(Input)

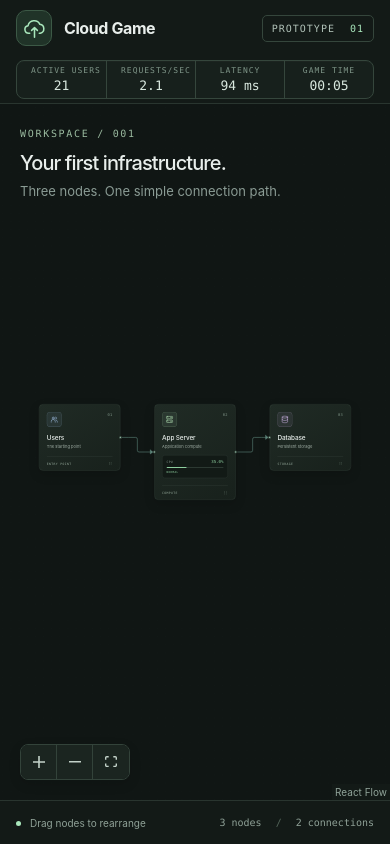
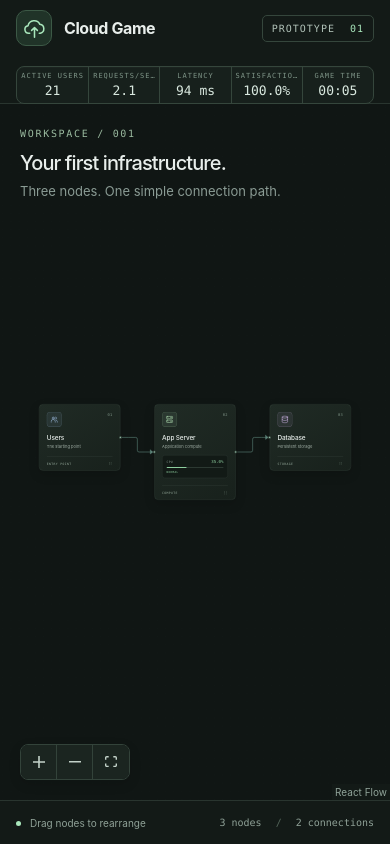
Before and after one commit to Eyadd101/mimar, a React (Vite) app: page / in a window 390 px wide. Built offline with nearby package versions, Linux system fonts and the light colour scheme.

Commit message:
Add latency-based customer satisfaction

```diff
--- a/src/App.css
+++ b/src/App.css
@@ -80,9 +80,13 @@
   color: var(--accent);
 }
 
+.traffic-hud-shell {
+  position: relative;
+}
+
 .traffic-hud {
   display: grid;
-  grid-template-columns: repeat(4, minmax(84px, 1fr));
+  grid-template-columns: repeat(5, minmax(80px, 1fr));
   margin: 0;
   overflow: hidden;
   border: 1px solid #35463c;
@@ -115,6 +119,24 @@
   color: #d9e8df;
   font: 13px var(--mono);
   font-variant-numeric: tabular-nums;
+}
+
+.traffic-hud__notice {
+  position: absolute;
+  top: calc(100% + 9px);
+  left: 50%;
+  z-index: 5;
+  width: max-content;
+  max-width: min(460px, calc(100vw - 40px));
+  padding: 8px 11px;
+  border: 1px solid #6a4b42;
+  border-radius: 6px;
+  color: #e4b2a3;
+  background: #251b18ee;
+  box-shadow: 0 10px 30px #00000040;
+  font-size: 10px;
+  text-align: center;
+  transform: translateX(-50%);
 }
 
 .canvas {
@@ -494,14 +516,26 @@
     display: none;
   }
 
-  .traffic-hud {
+  .traffic-hud-shell {
     grid-row: 2;
     grid-column: 1 / -1;
     width: 100%;
   }
 
+  .traffic-hud {
+    grid-template-columns: repeat(5, minmax(0, 1fr));
+    width: 100%;
+  }
+
   .traffic-hud__metric {
+    padding-inline: 4px;
     padding-block: 5px;
+  }
+
+  .traffic-hud dt {
+    overflow: hidden;
+    font-size: 7px;
+    text-overflow: ellipsis;
   }
 
   .canvas-heading {
--- a/src/App.tsx
+++ b/src/App.tsx
@@ -57,6 +57,8 @@ function App() {
           activeUsers={traffic.activeUsers}
           requestsPerSecond={traffic.requestsPerSecond}
           latencyMs={traffic.appServer.latencyMs}
+          customerSatisfaction={traffic.customerSatisfaction}
+          satisfactionReason={traffic.satisfactionReason}
           gameTimeSeconds={traffic.gameTimeSeconds}
         />
         <span className="prototype-badge">Prototype <span>01</span></span>
--- a/src/components/TrafficHud.tsx
+++ b/src/components/TrafficHud.tsx
@@ -2,6 +2,8 @@ type TrafficHudProps = {
   activeUsers: number
   requestsPerSecond: number
   latencyMs: number
+  customerSatisfaction: number
+  satisfactionReason: string | null
   gameTimeSeconds: number
 }
 
@@ -16,9 +18,12 @@ export function TrafficHud({
   activeUsers,
   requestsPerSecond,
   latencyMs,
+  customerSatisfaction,
+  satisfactionReason,
   gameTimeSeconds,
 }: TrafficHudProps) {
   return (
+    <div className="traffic-hud-shell">
       <dl className="traffic-hud" aria-label="Traffic simulation">
         <div className="traffic-hud__metric">
           <dt>Active Users</dt>
@@ -33,9 +38,19 @@ export function TrafficHud({
           <dd>{latencyMs} ms</dd>
         </div>
         <div className="traffic-hud__metric">
+          <dt>Satisfaction</dt>
+          <dd>{customerSatisfaction.toFixed(1)}%</dd>
+        </div>
+        <div className="traffic-hud__metric">
           <dt>Game Time</dt>
           <dd>{formatGameTime(gameTimeSeconds)}</dd>
         </div>
       </dl>
+      {satisfactionReason && (
+        <p className="traffic-hud__notice" role="status">
+          {satisfactionReason}
+        </p>
+      )}
+    </div>
   )
 }
--- a/src/simulation/config.ts
+++ b/src/simulation/config.ts
@@ -30,3 +30,10 @@ export const latencySimulationConfig = {
   nearCapacityPenaltyMs: 280,
   overloadPenaltyMsPerUtilization: 1_200,
 } as const
+
+export const customerSatisfactionConfig = {
+  initialSatisfaction: 100,
+  badLatencyThresholdMs: 400,
+  sustainedBadLatencySeconds: 10,
+  satisfactionDecreasePerSecond: 0.25,
+} as const
--- /dev/null
+++ b/src/simulation/customerSatisfactionSimulation.ts
@@ -0,0 +1,59 @@
+import { customerSatisfactionConfig } from './config'
+
+export type CustomerSatisfactionState = {
+  customerSatisfaction: number
+  badLatencyDurationSeconds: number
+  satisfactionReason: string | null
+}
+
+const satisfactionDecreaseReason =
+  'Customer satisfaction decreased because latency remained above 400 ms.'
+
+const clamp = (value: number, minimum: number, maximum: number) =>
+  Math.min(Math.max(value, minimum), maximum)
+
+export function createInitialCustomerSatisfactionState(): CustomerSatisfactionState {
+  return {
+    customerSatisfaction: customerSatisfactionConfig.initialSatisfaction,
+    badLatencyDurationSeconds: 0,
+    satisfactionReason: null,
+  }
+}
+
+export function advanceCustomerSatisfaction(
+  currentState: CustomerSatisfactionState,
+  latencyMs: number,
+  elapsedGameSeconds: number,
+): CustomerSatisfactionState {
+  if (latencyMs <= customerSatisfactionConfig.badLatencyThresholdMs) {
+    return {
+      customerSatisfaction: currentState.customerSatisfaction,
+      badLatencyDurationSeconds: 0,
+      satisfactionReason: null,
+    }
+  }
+
+  const badLatencyDurationSeconds =
+    currentState.badLatencyDurationSeconds + elapsedGameSeconds
+  const shouldDecrease =
+    badLatencyDurationSeconds >=
+    customerSatisfactionConfig.sustainedBadLatencySeconds
+  const customerSatisfaction = shouldDecrease
+    ? clamp(
+        currentState.customerSatisfaction -
+          customerSatisfactionConfig.satisfactionDecreasePerSecond *
+            elapsedGameSeconds,
+        0,
+        100,
+      )
+    : currentState.customerSatisfaction
+
+  return {
+    customerSatisfaction,
+    badLatencyDurationSeconds,
+    satisfactionReason:
+      customerSatisfaction < currentState.customerSatisfaction
+        ? satisfactionDecreaseReason
+        : null,
+  }
+}
--- a/src/simulation/trafficSimulation.ts
+++ b/src/simulation/trafficSimulation.ts
@@ -3,8 +3,13 @@ import {
   calculateAppServerMetrics,
   type AppServerMetrics,
 } from './appServerSimulation'
+import {
+  advanceCustomerSatisfaction,
+  createInitialCustomerSatisfactionState,
+  type CustomerSatisfactionState,
+} from './customerSatisfactionSimulation'
 
-export type TrafficSimulationState = {
+export type TrafficSimulationState = CustomerSatisfactionState & {
   activeUsers: number
   requestsPerSecond: number
   gameTimeSeconds: number
@@ -32,6 +37,7 @@ export function createInitialTrafficState(): TrafficSimulationState {
     requestsPerSecond,
     gameTimeSeconds: 0,
     appServer: calculateAppServerMetrics(requestsPerSecond),
+    ...createInitialCustomerSatisfactionState(),
   }
 }
 
@@ -48,11 +54,18 @@ export function advanceTrafficSimulation(
     completedGrowthIntervals *
       trafficSimulationConfig.activeUsersAddedPerInterval
   const requestsPerSecond = calculateRequestsPerSecond(activeUsers)
+  const appServer = calculateAppServerMetrics(requestsPerSecond)
+  const satisfaction = advanceCustomerSatisfaction(
+    currentState,
+    appServer.latencyMs,
+    trafficSimulationConfig.tickIntervalMs / 1_000,
+  )
 
   return {
     activeUsers,
     requestsPerSecond,
     gameTimeSeconds,
-    appServer: calculateAppServerMetrics(requestsPerSecond),
+    appServer,
+    ...satisfaction,
   }
 }
```
Lines whose indentation alone changed are shown as unchanged.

(End Input)

Work required: Your copy should match the records word for word, with the pictures removed.

Written response:
Before and after one commit to Eyadd101/mimar, a React (Vite) app: page / in a window 390 px wide. Built offline with nearby package versions, Linux system fonts and the light colour scheme.

Commit message:
Add latency-based customer satisfaction

```diff
--- a/src/App.css
+++ b/src/App.css
@@ -80,9 +80,13 @@
   color: var(--accent);
 }
 
+.traffic-hud-shell {
+  position: relative;
+}
+
 .traffic-hud {
   display: grid;
-  grid-template-columns: repeat(4, minmax(84px, 1fr));
+  grid-template-columns: repeat(5, minmax(80px, 1fr));
   margin: 0;
   overflow: hidden;
   border: 1px solid #35463c;
@@ -115,6 +119,24 @@
   color: #d9e8df;
   font: 13px var(--mono);
   font-variant-numeric: tabular-nums;
+}
+
+.traffic-hud__notice {
+  position: absolute;
+  top: calc(100% + 9px);
+  left: 50%;
+  z-index: 5;
+  width: max-content;
+  max-width: min(460px, calc(100vw - 40px));
+  padding: 8px 11px;
+  border: 1px solid #6a4b42;
+  border-radius: 6px;
+  color: #e4b2a3;
+  background: #251b18ee;
+  box-shadow: 0 10px 30px #00000040;
+  font-size: 10px;
+  text-align: center;
+  transform: translateX(-50%);
 }
 
 .canvas {
@@ -494,14 +516,26 @@
     display: none;
   }
 
-  .traffic-hud {
+  .traffic-hud-shell {
     grid-row: 2;
     grid-column: 1 / -1;
     width: 100%;
   }
 
+  .traffic-hud {
+    grid-template-columns: repeat(5, minmax(0, 1fr));
+    width: 100%;
+  }
+
   .traffic-hud__metric {
+    padding-inline: 4px;
     padding-block: 5px;
+  }
+
+  .traffic-hud dt {
+    overflow: hidden;
+    font-size: 7px;
+    text-overflow: ellipsis;
   }
 
   .canvas-heading {
--- a/src/App.tsx
+++ b/src/App.tsx
@@ -57,6 +57,8 @@ function App() {
           activeUsers={traffic.activeUsers}
           requestsPerSecond={traffic.requestsPerSecond}
           latencyMs={traffic.appServer.latencyMs}
+          customerSatisfaction={traffic.customerSatisfaction}
+          satisfactionReason={traffic.satisfactionReason}
           gameTimeSeconds={traffic.gameTimeSeconds}
         />
         <span className="prototype-badge">Prototype <span>01</span></span>
--- a/src/components/TrafficHud.tsx
+++ b/src/components/TrafficHud.tsx
@@ -2,6 +2,8 @@ type TrafficHudProps = {
   activeUsers: number
   requestsPerSecond: number
   latencyMs: number
+  customerSatisfaction: number
+  satisfactionReason: string | null
   gameTimeSeconds: number
 }
 
@@ -16,9 +18,12 @@ export function TrafficHud({
   activeUsers,
   requestsPerSecond,
   latencyMs,
+  customerSatisfaction,
+  satisfactionReason,
   gameTimeSeconds,
 }: TrafficHudProps) {
   return (
+    <div className="traffic-hud-shell">
       <dl className="traffic-hud" aria-label="Traffic simulation">
         <div className="traffic-hud__metric">
           <dt>Active Users</dt>
@@ -33,9 +38,19 @@ export function TrafficHud({
           <dd>{latencyMs} ms</dd>
         </div>
         <div className="traffic-hud__metric">
+          <dt>Satisfaction</dt>
+          <dd>{customerSatisfaction.toFixed(1)}%</dd>
+        </div>
+        <div className="traffic-hud__metric">
           <dt>Game Time</dt>
           <dd>{formatGameTime(gameTimeSeconds)}</dd>
         </div>
       </dl>
+      {satisfactionReason && (
+        <p className="traffic-hud__notice" role="status">
+          {satisfactionReason}
+        </p>
+      )}
+    </div>
   )
 }
--- a/src/simulation/config.ts
+++ b/src/simulation/config.ts
@@ -30,3 +30,10 @@ export const latencySimulationConfig = {
   nearCapacityPenaltyMs: 280,
   overloadPenaltyMsPerUtilization: 1_200,
 } as const
+
+export const customerSatisfactionConfig = {
+  initialSatisfaction: 100,
+  badLatencyThresholdMs: 400,
+  sustainedBadLatencySeconds: 10,
+  satisfactionDecreasePerSecond: 0.25,
+} as const
--- /dev/null
+++ b/src/simulation/customerSatisfactionSimulation.ts
@@ -0,0 +1,59 @@
+import { customerSatisfactionConfig } from './config'
+
+export type CustomerSatisfactionState = {
+  customerSatisfaction: number
+  badLatencyDurationSeconds: number
+  satisfactionReason: string | null
+}
+
+const satisfactionDecreaseReason =
+  'Customer satisfaction decreased because latency remained above 400 ms.'
+
+const clamp = (value: number, minimum: number, maximum: number) =>
+  Math.min(Math.max(value, minimum), maximum)
+
+export function createInitialCustomerSatisfactionState(): CustomerSatisfactionState {
+  return {
+    customerSatisfaction: customerSatisfactionConfig.initialSatisfaction,
+    badLatencyDurationSeconds: 0,
+    satisfactionReason: null,
+  }
+}
+
+export function advanceCustomerSatisfaction(
+  currentState: CustomerSatisfactionState,
+  latencyMs: number,
+  elapsedGameSeconds: number,
+): CustomerSatisfactionState {
+  if (latencyMs <= customerSatisfactionConfig.badLatencyThresholdMs) {
+    return {
+      customerSatisfaction: currentState.customerSatisfaction,
+      badLatencyDurationSeconds: 0,
+      satisfactionReason: null,
+    }
+  }
+
+  const badLatencyDurationSeconds =
+    currentState.badLatencyDurationSeconds + elapsedGameSeconds
+  const shouldDecrease =
+    badLatencyDurationSeconds >=
+    customerSatisfactionConfig.sustainedBadLatencySeconds
+  const customerSatisfaction = shouldDecrease
+    ? clamp(
+        currentState.customerSatisfaction -
+          customerSatisfactionConfig.satisfactionDecreasePerSecond *
+            elapsedGameSeconds,
+        0,
+        100,
+      )
+    : currentState.customerSatisfaction
+
+  return {
+    customerSatisfaction,
+    badLatencyDurationSeconds,
+    satisfactionReason:
+      customerSatisfaction < currentState.customerSatisfaction
+        ? satisfactionDecreaseReason
+        : null,
+  }
+}
--- a/src/simulation/trafficSimulation.ts
+++ b/src/simulation/trafficSimulation.ts
@@ -3,8 +3,13 @@ import {
   calculateAppServerMetrics,
   type AppServerMetrics,
 } from './appServerSimulation'
+import {
+  advanceCustomerSatisfaction,
+  createInitialCustomerSatisfactionState,
+  type CustomerSatisfactionState,
+} from './customerSatisfactionSimulation'
 
-export type TrafficSimulationState = {
+export type TrafficSimulationState = CustomerSatisfactionState & {
   activeUsers: number
   requestsPerSecond: number
   gameTimeSeconds: number
@@ -32,6 +37,7 @@ export function createInitialTrafficState(): TrafficSimulationState {
     requestsPerSecond,
     gameTimeSeconds: 0,
     appServer: calculateAppServerMetrics(requestsPerSecond),
+    ...createInitialCustomerSatisfactionState(),
   }
 }
 
@@ -48,11 +54,18 @@ export function advanceTrafficSimulation(
     completedGrowthIntervals *
       trafficSimulationConfig.activeUsersAddedPerInterval
   const requestsPerSecond = calculateRequestsPerSecond(activeUsers)
+  const appServer = calculateAppServerMetrics(requestsPerSecond)
+  const satisfaction = advanceCustomerSatisfaction(
+    currentState,
+    appServer.latencyMs,
+    trafficSimulationConfig.tickIntervalMs / 1_000,
+  )
 
   return {
     activeUsers,
     requestsPerSecond,
     gameTimeSeconds,
-    appServer: calculateAppServerMetrics(requestsPerSecond),
+    appServer,
+    ...satisfaction,
   }
 }
```
Lines whose indentation alone changed are shown as unchanged.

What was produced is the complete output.